NFL Wire News

Scoring touchdowns has been a Giant problem

on

The Sports Xchange

EAST RUTHERFORD, N.J. — At the start of the preseason, the New York Giants’ offense, which was coming off a successful first-year campaign under offensive coordinator Ben McAdoo, looked to be the crown jewel in the team’s arsenal.

And why not?

The unit had two-time Super Bowl MVP quarterback Eli Manning coming off one of his best seasons, receiver Odell Beckham Jr. coming off a record-setting rookie season, an improved offensive line made up of four first- or second-round draft picks, and running back, Shane Vereen who was thought to be the missing ingredient in the ground game.

To say that things haven’t gone according to plan for this Giants’ offense would certainly be an understatement.

Through two weeks, the Giants’ offense is ranked 17th thanks to its 338.5 yards per game average, and is tied for 15th with the Bears and Ravens in points with 46.

“We’ve moved the ball well,” Manning said. “I think we’ve got to be better in the green zone getting touchdowns. We’re settling for field goals a little bit too often. But I feel like we are moving the ball well.”

The red zone scoring in particular has been a thorn in the Giants’ side. In two games, the Giants have converted only two of its eight red-zone chances.

Then there are the missed opportunities. According to Pro Football Focus, Manning’s receivers have dropped 11 passes in two games, a figure that puts him well ahead of the other quarterbacks.

Still, Manning, the eternal optimist, views the glass as being half-full despite the offense’s failure to come up big in key situations.

“I thought we got a good rhythm this past week and had some good things going,” Manning said. “Got completions and had pretty good third down production, haven’t seen the exact numbers (59 percent), but I felt like we were pretty good on third down.

“So I think we’ve heading in the right direction. We’ve just got to do a little bit better and execute a little bit better.”

REPORT CARD VS. FALCONS

PASSING OFFENSE: C-plus — There’s wide receiver Odell Beckham Jr. and then there’s everyone else.

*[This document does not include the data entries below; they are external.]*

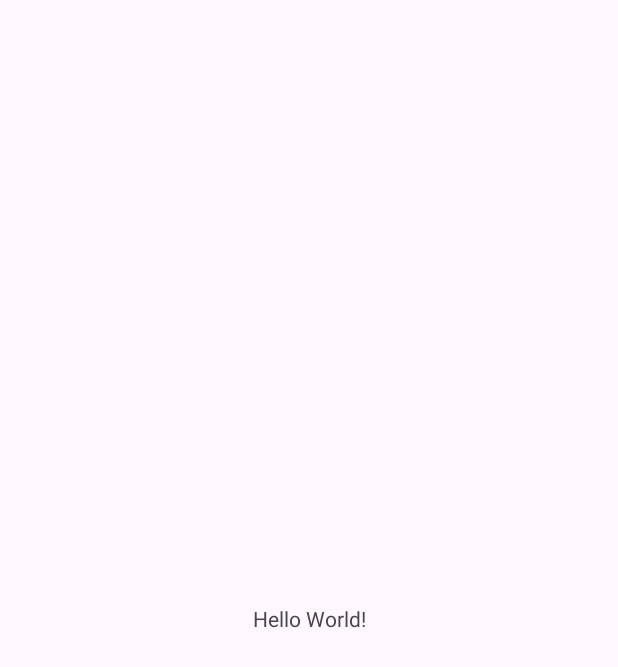
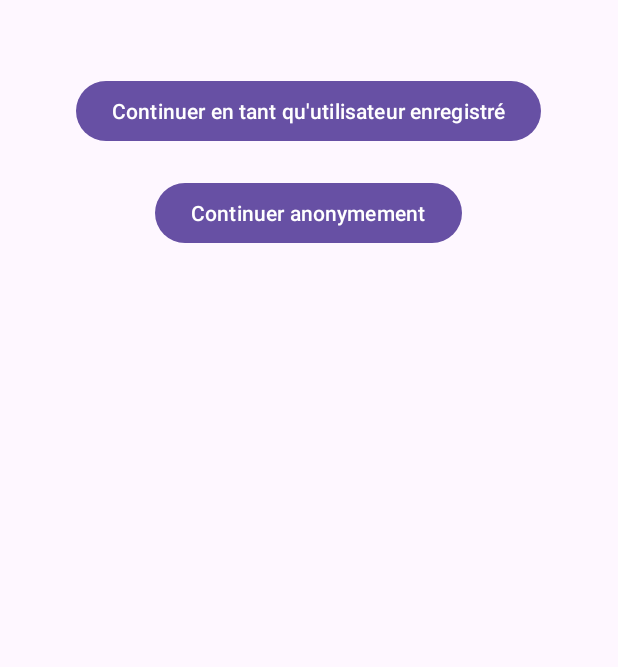
Before and after one commit to Bilalbsd/GestionInterim, an Android app: the screen it shows after launch (MainActivity), on a phone screen of 412 x 824 dp. Before the commit the part shown is almost empty. Shown: the top 667 px of the screen. Run offline under Robolectric (Android 15) with nearby library versions, the phone set to English and light mode, and no system bars.

Commit message:
Update on project

```diff
--- a/app/src/main/java/com/example/gestioninterim/MainActivity.kt
+++ b/app/src/main/java/com/example/gestioninterim/MainActivity.kt
@@ -1,20 +1,68 @@
 package com.example.gestioninterim
 
+import android.Manifest
+import android.content.Intent
+import android.content.pm.PackageManager
 import android.os.Bundle
-import androidx.activity.enableEdgeToEdge
+import android.widget.Button
+import android.widget.Toast
 import androidx.appcompat.app.AppCompatActivity
-import androidx.core.view.ViewCompat
-import androidx.core.view.WindowInsetsCompat
+import androidx.core.app.ActivityCompat
+import androidx.core.content.ContextCompat
+import com.example.gestioninterim.register.RegisterActivity
+import com.example.gestioninterim.userAnonyme.MainAnonymeActivity
 
 class MainActivity : AppCompatActivity() {
+
+    private val LOCATION_PERMISSION_REQUEST_CODE = 1001
+
     override fun onCreate(savedInstanceState: Bundle?) {
         super.onCreate(savedInstanceState)
-        enableEdgeToEdge()
         setContentView(R.layout.activity_main)
-        ViewCompat.setOnApplyWindowInsetsListener(findViewById(R.id.main)) { v, insets ->
-            val systemBars = insets.getInsets(WindowInsetsCompat.Type.systemBars())
-            v.setPadding(systemBars.left, systemBars.top, systemBars.right, systemBars.bottom)
-            insets
+
+        // Demander la permission de localisation
+        requestLocationPermission()
+
+        val continueRegisteredButton = findViewById<Button>(R.id.continueRegisteredButton)
+        val continueAnonymouslyButton = findViewById<Button>(R.id.continueAnonymouslyButton)
+
+        continueRegisteredButton.setOnClickListener {
+            startActivity(Intent(this, RegisterActivity::class.java))
+        }
+
+        continueAnonymouslyButton.setOnClickListener {
+            startActivity(Intent(this, MainAnonymeActivity::class.java))
+        }
+    }
+
+    private fun requestLocationPermission() {
+        if (ContextCompat.checkSelfPermission(
+                this,
+                Manifest.permission.ACCESS_FINE_LOCATION
+            ) != PackageManager.PERMISSION_GRANTED
+        ) {
+            ActivityCompat.requestPermissions(
+                this,
+                arrayOf(Manifest.permission.ACCESS_FINE_LOCATION),
+                LOCATION_PERMISSION_REQUEST_CODE
+            )
+        }
+    }
+
+    override fun onRequestPermissionsResult(
+        requestCode: Int,
+        permissions: Array<out String>,
+        grantResults: IntArray
+    ) {
+        super.onRequestPermissionsResult(requestCode, permissions, grantResults)
+        if (requestCode == LOCATION_PERMISSION_REQUEST_CODE) {
+            if (grantResults.isNotEmpty() && grantResults[0] == PackageManager.PERMISSION_GRANTED) {
+                // La permission de localisation est accordée
+                Toast.makeText(this, "Permission de localisation accordée", Toast.LENGTH_SHORT).show()
+            } else {
+                // La permission de localisation est refusée
+                Toast.makeText(this, "Permission de localisation refusée", Toast.LENGTH_SHORT).show()
+            }
         }
     }
 }
--- a/app/src/main/res/layout/activity_main.xml
+++ b/app/src/main/res/layout/activity_main.xml
@@ -1,19 +1,23 @@
 <?xml version="1.0" encoding="utf-8"?>
-<androidx.constraintlayout.widget.ConstraintLayout xmlns:android="http://schemas.android.com/apk/res/android"
-    xmlns:app="http://schemas.android.com/apk/res-auto"
-    xmlns:tools="http://schemas.android.com/tools"
-    android:id="@+id/main"
+<RelativeLayout xmlns:android="http://schemas.android.com/apk/res/android"
     android:layout_width="match_parent"
-    android:layout_height="match_parent"
-    tools:context=".MainActivity">
+    android:layout_height="match_parent">
 
-    <TextView
+    <Button
+        android:id="@+id/continueRegisteredButton"
         android:layout_width="wrap_content"
         android:layout_height="wrap_content"
-        android:text="Hello World!"
-        app:layout_constraintBottom_toBottomOf="parent"
-        app:layout_constraintEnd_toEndOf="parent"
-        app:layout_constraintStart_toStartOf="parent"
-        app:layout_constraintTop_toTopOf="parent" />
+        android:text="Continuer en tant qu'utilisateur enregistré"
+        android:layout_centerHorizontal="true"
+        android:layout_marginTop="50dp" />
 
-</androidx.constraintlayout.widget.ConstraintLayout>
+    <Button
+        android:id="@+id/continueAnonymouslyButton"
+        android:layout_width="wrap_content"
+        android:layout_height="wrap_content"
+        android:text="Continuer anonymement"
+        android:layout_below="@id/continueRegisteredButton"
+        android:layout_centerHorizontal="true"
+        android:layout_marginTop="20dp" />
+
+</RelativeLayout>
--- a/build.gradle.kts
+++ b/build.gradle.kts
@@ -1,3 +1,8 @@
+buildscript {
+    dependencies {
+        classpath(libs.google.services)
+    }
+}
 // Top-level build file where you can add configuration options common to all sub-projects/modules.
 plugins {
     alias(libs.plugins.androidApplication) apply false
```
Also changed, not shown: app/build.gradle.kts (+11 -0 lines), app/src/main/AndroidManifest.xml (+19 -1 lines), gradle/libs.versions.toml (+11 -1 lines), gradle/wrapper/gradle-wrapper.properties.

Right now, the sad reality is that the Giants do not have an effective second receiver on the field that can take some of the heat off Beckham. This is apparently affecting quarterback Eli Manning’s trust in his receivers, as on his sack and fumble, he had Preston Parker wide open over the middle and right in front of his face, yet Manning seemed to be looking everywhere else for an option. Questions remain as to just how healthy Rueben Randle, who got the start in Victor Cruz’s absence, really is. Randle was targeted only twice in the game, coming up with one reception for five yards,

RUSHING OFFENSE: D — Of the Giants’ 21 rushes by the running backs — quarterback Eli Manning had two of the team’s 23 total rushing yards — 13 went for two or fewer yards and five for negative yards. New York really missed journeyman tight end Daniel Fells’ run blocking, as starter Larry Donnell came up woefully short with his performance.

PASS DEFENSE: C — The Giants managed to get pressure on quarterback Matt Ryan, but the coverage had few answers for the slants the Falcons were running at will over the middle. Rookie safety Landon Collins continued to have growing pains in coverage, including his failure to touch down receiver Leonard Hankerson, who had fallen to the ground after making a catch.

RUSH DEFENSE: B –- The Falcons ran the ball only 22 times, but when they did, the Giants’ run defense was there to shut it down. New York allowed an average of 2.5 yards per rush this week, the run defense continuing to be a plus for this team. Cullen Jenkins and Robert Ayers Jr. in particular had strong showings Sunday against the run.

SPECIAL TEAMS: A — The special teams continues to be the Giants’ strongest unit, as they again won the starting field position battle. Kicker Josh Brown was money on his two field goal attempts and sent three of his five kickoffs deep into the end zone. Punter Brad Wing dropped three of his four punts inside of the 20, where they were covered well, and returner Dwayne Harris averaged 16.5 yards per punt return and 38.5 yards on two kickoff returns.

COACHING: D — Some of the decisions made by this coaching staff continue to be major headscratchers, such as going away from receiver Odell Beckham Jr. late in the game despite the fact that the Falcons didn’t make any adjustments on how they were defending the Giants. A rather obvious tendency emerged as whenever quarterback Eli Manning was under center, it was a run, whereas when he was in the shotgun it was a pass. Above all, the most alarming trend to emerge from the coaching perspective was the number of mental breakdowns in areas that the players should know better, such as Landon Collins’ failure to down a receiver after he hit the turf untouched. Coach Tom Coughlin usually has his players prepared and ready to go for any situation, but the sloppiness in the first two games has been rather alarming.


About The Sports Xchange

Since 1987, the Sports Xchange has been the best source of information and analysis for the top professionals in the sports publishing & information business